“Building the Kingdom in Nauvoo”
This week in I substituted in Gospel Doctrine. We led off by talking about a person who was well known as a charismatic leader. He had a fervent band of followers and he sold them on a vision of “draining the swamp” and making a city great again. That’s right folks, we’re talking about Joseph Smith and Nauvoo.
The purpose of today’s class was to lay some historical groundwork of what life was like in the city and explore explore how they built the kingdom. Also, what does “kingdom building” actually mean? Is the kingdom done yet? If not, where then is it being built? What role do we have in the process? And 170 years later, what lessons can we learn?

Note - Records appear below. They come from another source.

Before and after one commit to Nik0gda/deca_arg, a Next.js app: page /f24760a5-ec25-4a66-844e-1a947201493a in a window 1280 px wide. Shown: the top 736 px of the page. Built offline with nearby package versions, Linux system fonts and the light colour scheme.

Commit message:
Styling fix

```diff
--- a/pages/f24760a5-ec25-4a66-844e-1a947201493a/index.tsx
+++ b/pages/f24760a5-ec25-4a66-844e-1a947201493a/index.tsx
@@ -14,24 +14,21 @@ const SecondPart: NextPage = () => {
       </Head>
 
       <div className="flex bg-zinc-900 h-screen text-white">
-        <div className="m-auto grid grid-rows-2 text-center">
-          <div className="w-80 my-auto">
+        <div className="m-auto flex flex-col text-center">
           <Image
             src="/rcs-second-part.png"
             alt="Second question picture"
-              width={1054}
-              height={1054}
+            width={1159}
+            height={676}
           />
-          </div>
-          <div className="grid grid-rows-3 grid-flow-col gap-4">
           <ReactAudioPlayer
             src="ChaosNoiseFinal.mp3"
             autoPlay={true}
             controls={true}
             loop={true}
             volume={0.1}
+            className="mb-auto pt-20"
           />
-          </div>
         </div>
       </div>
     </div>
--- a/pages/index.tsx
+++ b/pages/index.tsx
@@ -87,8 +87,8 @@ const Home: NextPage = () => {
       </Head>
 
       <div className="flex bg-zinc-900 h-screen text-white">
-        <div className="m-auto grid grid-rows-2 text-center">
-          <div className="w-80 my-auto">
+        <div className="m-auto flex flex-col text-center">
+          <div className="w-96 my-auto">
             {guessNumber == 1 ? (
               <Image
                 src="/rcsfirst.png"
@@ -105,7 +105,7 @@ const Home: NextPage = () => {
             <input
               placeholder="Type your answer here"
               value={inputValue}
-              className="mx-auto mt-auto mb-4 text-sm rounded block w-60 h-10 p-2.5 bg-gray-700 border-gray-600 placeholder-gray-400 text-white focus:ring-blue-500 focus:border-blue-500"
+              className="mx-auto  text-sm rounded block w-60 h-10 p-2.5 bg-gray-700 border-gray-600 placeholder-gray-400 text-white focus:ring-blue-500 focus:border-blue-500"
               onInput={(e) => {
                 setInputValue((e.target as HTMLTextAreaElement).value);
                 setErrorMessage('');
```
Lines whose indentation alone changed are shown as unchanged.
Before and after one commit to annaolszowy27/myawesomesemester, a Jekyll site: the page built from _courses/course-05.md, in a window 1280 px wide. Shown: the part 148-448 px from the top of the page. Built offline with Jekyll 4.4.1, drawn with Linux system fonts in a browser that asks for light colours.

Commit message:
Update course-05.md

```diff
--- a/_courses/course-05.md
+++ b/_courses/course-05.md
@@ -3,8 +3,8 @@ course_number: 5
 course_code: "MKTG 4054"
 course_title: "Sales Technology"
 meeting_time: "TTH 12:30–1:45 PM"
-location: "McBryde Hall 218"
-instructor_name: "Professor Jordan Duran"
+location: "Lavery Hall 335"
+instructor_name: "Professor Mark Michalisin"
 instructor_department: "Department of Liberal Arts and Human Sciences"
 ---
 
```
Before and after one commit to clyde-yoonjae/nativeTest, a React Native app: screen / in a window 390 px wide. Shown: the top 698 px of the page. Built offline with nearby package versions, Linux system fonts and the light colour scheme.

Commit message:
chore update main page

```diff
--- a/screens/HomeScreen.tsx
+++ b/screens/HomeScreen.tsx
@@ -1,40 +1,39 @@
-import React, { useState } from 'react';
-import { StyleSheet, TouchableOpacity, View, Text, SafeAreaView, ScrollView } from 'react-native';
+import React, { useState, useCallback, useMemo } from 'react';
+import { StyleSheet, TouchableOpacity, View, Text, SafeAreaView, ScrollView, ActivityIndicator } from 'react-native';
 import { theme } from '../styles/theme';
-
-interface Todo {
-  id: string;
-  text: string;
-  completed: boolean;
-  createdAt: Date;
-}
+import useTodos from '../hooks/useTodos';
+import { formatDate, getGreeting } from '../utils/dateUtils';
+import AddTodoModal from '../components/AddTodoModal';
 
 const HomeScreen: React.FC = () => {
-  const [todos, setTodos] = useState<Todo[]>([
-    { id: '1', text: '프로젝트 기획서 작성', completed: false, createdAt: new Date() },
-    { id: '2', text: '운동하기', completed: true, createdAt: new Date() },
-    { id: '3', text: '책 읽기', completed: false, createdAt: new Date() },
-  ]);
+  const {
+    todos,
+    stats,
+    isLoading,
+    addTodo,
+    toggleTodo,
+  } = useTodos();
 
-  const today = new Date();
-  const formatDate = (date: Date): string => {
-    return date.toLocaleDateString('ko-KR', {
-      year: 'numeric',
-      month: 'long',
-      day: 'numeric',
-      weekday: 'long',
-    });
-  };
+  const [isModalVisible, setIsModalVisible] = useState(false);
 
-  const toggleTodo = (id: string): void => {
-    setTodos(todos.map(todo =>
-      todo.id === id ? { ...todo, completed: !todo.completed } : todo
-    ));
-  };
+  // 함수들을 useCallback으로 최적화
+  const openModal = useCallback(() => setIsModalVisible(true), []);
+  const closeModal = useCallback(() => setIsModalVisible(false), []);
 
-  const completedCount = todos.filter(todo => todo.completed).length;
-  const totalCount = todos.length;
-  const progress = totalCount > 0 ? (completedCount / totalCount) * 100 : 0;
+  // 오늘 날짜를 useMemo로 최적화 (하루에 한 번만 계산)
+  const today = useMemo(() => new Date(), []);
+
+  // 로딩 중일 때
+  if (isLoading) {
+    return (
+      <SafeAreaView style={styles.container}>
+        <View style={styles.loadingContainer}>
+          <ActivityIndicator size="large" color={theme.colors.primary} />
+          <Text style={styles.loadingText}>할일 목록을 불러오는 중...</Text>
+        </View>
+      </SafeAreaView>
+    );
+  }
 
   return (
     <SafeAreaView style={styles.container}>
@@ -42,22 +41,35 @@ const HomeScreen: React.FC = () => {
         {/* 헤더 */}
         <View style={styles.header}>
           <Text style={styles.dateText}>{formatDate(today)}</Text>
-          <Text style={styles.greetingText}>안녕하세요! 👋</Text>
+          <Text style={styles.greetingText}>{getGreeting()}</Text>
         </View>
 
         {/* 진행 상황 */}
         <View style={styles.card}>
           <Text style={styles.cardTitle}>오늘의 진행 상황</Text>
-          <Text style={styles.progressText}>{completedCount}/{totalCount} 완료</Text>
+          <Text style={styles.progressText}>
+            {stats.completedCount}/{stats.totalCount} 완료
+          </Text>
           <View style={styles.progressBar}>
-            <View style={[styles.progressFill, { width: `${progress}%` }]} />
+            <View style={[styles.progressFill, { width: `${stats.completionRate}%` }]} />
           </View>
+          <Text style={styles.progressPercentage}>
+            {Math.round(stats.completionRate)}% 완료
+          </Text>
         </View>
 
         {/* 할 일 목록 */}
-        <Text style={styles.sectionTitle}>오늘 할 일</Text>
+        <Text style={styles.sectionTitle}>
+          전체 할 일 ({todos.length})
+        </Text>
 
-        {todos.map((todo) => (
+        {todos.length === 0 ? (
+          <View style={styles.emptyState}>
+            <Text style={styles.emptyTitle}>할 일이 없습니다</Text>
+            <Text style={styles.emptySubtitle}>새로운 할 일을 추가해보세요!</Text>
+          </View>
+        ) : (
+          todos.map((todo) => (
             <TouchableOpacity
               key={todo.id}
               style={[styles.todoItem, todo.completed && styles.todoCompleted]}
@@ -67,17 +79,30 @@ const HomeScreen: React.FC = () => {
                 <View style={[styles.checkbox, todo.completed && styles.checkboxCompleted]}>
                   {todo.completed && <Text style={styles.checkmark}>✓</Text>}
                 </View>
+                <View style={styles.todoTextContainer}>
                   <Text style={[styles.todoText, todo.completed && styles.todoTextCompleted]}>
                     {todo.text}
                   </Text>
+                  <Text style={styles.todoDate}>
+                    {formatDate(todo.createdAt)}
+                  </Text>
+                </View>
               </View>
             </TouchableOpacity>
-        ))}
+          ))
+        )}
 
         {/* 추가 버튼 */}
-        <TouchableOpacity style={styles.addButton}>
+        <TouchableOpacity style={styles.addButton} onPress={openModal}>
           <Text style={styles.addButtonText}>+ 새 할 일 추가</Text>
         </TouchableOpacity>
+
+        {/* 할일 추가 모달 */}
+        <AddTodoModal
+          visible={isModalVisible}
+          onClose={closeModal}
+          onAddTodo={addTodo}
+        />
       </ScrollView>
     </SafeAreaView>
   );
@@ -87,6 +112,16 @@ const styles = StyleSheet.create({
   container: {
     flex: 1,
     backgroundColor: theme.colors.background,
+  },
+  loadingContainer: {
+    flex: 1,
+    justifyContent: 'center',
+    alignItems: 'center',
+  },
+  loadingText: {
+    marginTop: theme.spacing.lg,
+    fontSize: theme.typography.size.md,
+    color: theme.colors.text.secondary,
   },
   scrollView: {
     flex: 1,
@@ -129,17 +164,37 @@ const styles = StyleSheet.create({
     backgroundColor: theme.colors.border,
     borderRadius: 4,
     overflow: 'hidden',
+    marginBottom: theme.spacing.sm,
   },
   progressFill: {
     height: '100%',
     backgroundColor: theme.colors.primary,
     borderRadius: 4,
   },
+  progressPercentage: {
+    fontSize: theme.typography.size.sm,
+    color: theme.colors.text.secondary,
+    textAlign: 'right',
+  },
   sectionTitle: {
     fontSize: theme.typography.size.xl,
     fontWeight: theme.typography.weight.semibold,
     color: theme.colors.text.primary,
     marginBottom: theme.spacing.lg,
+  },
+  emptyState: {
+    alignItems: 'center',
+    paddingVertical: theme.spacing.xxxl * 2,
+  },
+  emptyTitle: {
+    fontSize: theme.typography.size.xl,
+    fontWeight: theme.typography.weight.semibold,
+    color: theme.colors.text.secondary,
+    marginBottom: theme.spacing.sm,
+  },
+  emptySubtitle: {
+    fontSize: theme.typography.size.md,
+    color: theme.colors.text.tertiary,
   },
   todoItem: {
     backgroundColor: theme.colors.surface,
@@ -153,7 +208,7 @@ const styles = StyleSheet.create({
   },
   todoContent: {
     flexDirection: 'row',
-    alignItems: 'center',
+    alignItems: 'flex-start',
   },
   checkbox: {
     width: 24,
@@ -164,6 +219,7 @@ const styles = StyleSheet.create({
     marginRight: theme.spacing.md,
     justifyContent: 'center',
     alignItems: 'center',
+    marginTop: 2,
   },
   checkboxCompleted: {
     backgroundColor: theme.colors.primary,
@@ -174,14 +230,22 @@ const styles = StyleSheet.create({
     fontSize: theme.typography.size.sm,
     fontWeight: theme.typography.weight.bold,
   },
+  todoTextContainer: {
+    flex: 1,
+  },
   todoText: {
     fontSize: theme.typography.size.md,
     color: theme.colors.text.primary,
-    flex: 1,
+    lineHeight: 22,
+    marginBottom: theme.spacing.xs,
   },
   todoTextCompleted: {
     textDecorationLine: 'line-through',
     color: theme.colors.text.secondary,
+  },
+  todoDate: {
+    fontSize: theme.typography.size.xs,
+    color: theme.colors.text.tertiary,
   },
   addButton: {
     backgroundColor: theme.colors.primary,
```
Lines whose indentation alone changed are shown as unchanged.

Nauvoo chapter of history begins and ends in tragedy — we were refugees coming in, and we were refugees going out. The city blossomed for a season as a “shining beacon on the hill” only through the work and efforts of people coming together as a patchwork of humanity. Like the temple built there, the Nauvoo Church wasn’t a monolith of one material, and neither is the fabric of God’s Kingdom to made of only one type of thread. It is a masterful interweaving of all colors, rough and smooth, young and old. In our untrained hands He entrusts the tools of kindness, tolerance, charity, and justice for all. Ours is the chance now to stand shoulder to shoulder with the master weaver and with each other in the crafting of this tapestry of humanity. It will be full of flaws, it will be uneven, and it will take a long time to develop into what he envisioned and the beauty revealed. So let us build together, learning as we go, until His work is complete, the family crest of humanity unfurled, the standard planted, and we finally say with our Lord “thy kingdom come”.